WHAT YOU NEED TO DO> Below is a listing. Write out exactly its lines between the one holding "- [Typology Classes](#typology-classes)" and the one holding "-The Relationship Calculator is", inclusive.

DATA FOR THE TASK>
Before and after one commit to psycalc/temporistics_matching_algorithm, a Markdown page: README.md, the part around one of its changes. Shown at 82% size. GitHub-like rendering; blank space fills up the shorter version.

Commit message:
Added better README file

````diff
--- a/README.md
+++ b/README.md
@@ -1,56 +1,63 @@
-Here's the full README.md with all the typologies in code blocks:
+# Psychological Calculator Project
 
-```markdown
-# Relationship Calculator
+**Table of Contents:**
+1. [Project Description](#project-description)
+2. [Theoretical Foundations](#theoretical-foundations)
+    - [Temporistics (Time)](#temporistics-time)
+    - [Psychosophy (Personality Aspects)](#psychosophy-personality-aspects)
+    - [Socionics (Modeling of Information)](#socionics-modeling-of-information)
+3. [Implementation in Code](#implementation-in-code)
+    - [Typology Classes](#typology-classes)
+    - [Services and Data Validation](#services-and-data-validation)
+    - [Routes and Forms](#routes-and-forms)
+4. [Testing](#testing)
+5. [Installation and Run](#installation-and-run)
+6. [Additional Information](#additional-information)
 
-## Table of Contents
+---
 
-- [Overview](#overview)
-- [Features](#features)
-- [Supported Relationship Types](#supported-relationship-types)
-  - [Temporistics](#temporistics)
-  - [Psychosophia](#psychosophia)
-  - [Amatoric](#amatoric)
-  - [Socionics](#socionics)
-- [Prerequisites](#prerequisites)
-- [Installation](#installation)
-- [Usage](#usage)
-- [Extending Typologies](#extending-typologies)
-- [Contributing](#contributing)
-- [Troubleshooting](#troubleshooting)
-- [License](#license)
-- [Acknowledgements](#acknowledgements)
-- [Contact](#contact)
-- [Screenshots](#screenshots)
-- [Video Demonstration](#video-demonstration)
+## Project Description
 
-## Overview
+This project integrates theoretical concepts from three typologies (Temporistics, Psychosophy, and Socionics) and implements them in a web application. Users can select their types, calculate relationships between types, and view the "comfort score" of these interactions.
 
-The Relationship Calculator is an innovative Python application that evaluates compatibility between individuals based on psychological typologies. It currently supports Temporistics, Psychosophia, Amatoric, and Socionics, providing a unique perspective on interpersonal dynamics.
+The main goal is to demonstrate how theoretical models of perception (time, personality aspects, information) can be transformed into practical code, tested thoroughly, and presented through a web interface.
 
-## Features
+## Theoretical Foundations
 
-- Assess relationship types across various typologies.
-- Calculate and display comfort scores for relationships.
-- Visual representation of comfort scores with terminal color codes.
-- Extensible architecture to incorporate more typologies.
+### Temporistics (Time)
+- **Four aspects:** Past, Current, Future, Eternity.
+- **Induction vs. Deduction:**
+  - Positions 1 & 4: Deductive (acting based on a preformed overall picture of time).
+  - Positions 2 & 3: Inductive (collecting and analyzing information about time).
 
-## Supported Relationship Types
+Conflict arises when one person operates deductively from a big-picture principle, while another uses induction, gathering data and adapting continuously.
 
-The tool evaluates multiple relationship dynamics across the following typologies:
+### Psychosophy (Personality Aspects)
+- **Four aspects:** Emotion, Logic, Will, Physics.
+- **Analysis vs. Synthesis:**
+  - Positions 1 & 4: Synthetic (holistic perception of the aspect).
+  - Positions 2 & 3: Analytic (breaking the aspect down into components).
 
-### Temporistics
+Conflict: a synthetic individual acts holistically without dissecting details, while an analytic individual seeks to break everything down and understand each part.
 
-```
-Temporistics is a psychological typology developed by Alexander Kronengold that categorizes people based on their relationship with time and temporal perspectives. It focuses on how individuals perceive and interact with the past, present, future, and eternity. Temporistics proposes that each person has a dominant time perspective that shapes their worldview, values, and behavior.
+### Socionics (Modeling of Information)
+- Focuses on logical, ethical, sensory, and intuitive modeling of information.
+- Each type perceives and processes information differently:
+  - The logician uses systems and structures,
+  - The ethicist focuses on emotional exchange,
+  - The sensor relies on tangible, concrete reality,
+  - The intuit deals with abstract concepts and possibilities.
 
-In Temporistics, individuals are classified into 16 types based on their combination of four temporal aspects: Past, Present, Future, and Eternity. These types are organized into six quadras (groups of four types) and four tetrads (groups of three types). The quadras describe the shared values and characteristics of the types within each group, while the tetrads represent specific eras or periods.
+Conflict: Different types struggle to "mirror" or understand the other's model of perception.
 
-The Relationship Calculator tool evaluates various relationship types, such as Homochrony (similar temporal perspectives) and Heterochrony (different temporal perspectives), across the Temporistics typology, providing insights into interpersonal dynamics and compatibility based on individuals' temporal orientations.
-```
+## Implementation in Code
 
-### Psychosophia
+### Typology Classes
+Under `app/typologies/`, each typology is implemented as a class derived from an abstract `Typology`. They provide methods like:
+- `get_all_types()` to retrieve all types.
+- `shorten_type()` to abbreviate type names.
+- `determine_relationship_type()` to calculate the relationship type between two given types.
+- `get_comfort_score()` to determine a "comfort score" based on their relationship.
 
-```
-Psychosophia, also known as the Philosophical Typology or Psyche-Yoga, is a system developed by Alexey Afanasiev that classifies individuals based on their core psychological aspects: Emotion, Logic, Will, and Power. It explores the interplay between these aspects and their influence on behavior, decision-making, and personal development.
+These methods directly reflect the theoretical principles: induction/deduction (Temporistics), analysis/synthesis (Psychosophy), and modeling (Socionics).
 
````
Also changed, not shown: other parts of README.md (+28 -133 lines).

TASK RESPONSE>
+    - [Typology Classes](#typology-classes)
+    - [Services and Data Validation](#services-and-data-validation)
+    - [Routes and Forms](#routes-and-forms)
+4. [Testing](#testing)
+5. [Installation and Run](#installation-and-run)
+6. [Additional Information](#additional-information)
 
-## Table of Contents
+---
 
-- [Overview](#overview)
-- [Features](#features)
-- [Supported Relationship Types](#supported-relationship-types)
-  - [Temporistics](#temporistics)
-  - [Psychosophia](#psychosophia)
-  - [Amatoric](#amatoric)
-  - [Socionics](#socionics)
-- [Prerequisites](#prerequisites)
-- [Installation](#installation)
-- [Usage](#usage)
-- [Extending Typologies](#extending-typologies)
-- [Contributing](#contributing)
-- [Troubleshooting](#troubleshooting)
-- [License](#license)
-- [Acknowledgements](#acknowledgements)
-- [Contact](#contact)
-- [Screenshots](#screenshots)
-- [Video Demonstration](#video-demonstration)
+## Project Description
 
-## Overview
+This project integrates theoretical concepts from three typologies (Temporistics, Psychosophy, and Socionics) and implements them in a web application. Users can select their types, calculate relationships between types, and view the "comfort score" of these interactions.
 
-The Relationship Calculator is an innovative Python application that evaluates compatibility between individuals based on psychological typologies. It currently supports Temporistics, Psychosophia, Amatoric, and Socionics, providing a unique perspective on interpersonal dynamics.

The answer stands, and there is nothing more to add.